Of late Nepal has built a vibrant civil society. The members of such societies have sometimes performed well by making the government submit to public pressure on issues of national importance. Their constructive role was conspicuously visible during the 2062-63 People’s Revolution but in the aftermath of Republican Nepal most of the so-called intellectuals associated with civil societies are seen toeing the position of the parties they admire. What prevents them to put a moral pressure on the government to promptly constitute the Commission on Investigation of Abuse of Authority and accordingly handle corruption cases more effectively and efficiently?
Judging from the statements of the chairmen of the Parliamentary State Affairs Committee, the Sub-Committee set up by the parliament to probe the Sudan scam and even some of the alleged police officials made public through media, it seems that the political and civilian leaders holding public offices during the time of both contract awarding and the payment of various installments related to APCs cannot avoid their legal and moral responsibilities.
Facing mounting criticism the CIAA has tried to reassure the public that the political leaders have not been given clean chits already meaning that they are likely to be implicated.
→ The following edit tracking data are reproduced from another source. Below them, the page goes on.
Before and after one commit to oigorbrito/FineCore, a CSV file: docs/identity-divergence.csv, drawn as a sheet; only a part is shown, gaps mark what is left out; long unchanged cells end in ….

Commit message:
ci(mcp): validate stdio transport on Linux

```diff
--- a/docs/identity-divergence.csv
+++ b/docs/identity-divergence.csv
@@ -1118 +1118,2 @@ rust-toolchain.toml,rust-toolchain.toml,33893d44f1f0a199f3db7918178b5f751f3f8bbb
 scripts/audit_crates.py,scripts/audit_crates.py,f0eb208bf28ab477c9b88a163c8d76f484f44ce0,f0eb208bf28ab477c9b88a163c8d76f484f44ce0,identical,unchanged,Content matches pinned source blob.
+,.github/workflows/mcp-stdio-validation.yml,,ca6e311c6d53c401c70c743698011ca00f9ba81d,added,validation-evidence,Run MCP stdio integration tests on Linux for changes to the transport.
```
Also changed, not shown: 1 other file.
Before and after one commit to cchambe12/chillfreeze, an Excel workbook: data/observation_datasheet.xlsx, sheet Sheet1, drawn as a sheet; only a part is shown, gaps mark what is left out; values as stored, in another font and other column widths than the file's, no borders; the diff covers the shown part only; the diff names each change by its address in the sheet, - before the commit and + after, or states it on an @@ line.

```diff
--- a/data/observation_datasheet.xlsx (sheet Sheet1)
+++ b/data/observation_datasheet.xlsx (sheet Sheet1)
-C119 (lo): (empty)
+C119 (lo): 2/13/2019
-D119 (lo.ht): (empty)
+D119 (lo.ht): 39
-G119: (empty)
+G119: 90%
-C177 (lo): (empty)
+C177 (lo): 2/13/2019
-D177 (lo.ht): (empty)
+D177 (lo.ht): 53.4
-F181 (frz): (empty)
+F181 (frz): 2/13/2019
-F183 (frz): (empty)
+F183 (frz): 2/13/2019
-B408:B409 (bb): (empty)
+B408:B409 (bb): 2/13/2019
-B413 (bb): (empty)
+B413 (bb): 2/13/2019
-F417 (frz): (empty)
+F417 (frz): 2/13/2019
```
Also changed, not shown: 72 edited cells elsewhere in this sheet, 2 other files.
Encouragingly, the Supreme Court has issued a show cause notice on a petition by advocate Pawan Khadka seeking to file cases against former home ministers and home secretaries for their alleged involvement in the Sudan case. Let the government disprove that the Nepalese politicians and high-ranking civil servants enjoy impunity from lawful action by dint of their positions.
(Thapa is former Foreign Policy Adviser to the Prime Minister (2008-09) and author of ‘A Renewed Debate on Disarmament, Climate Change & Diplomacy’. He also writes at hirabthapa.wordpress.com. Email:email@example.com)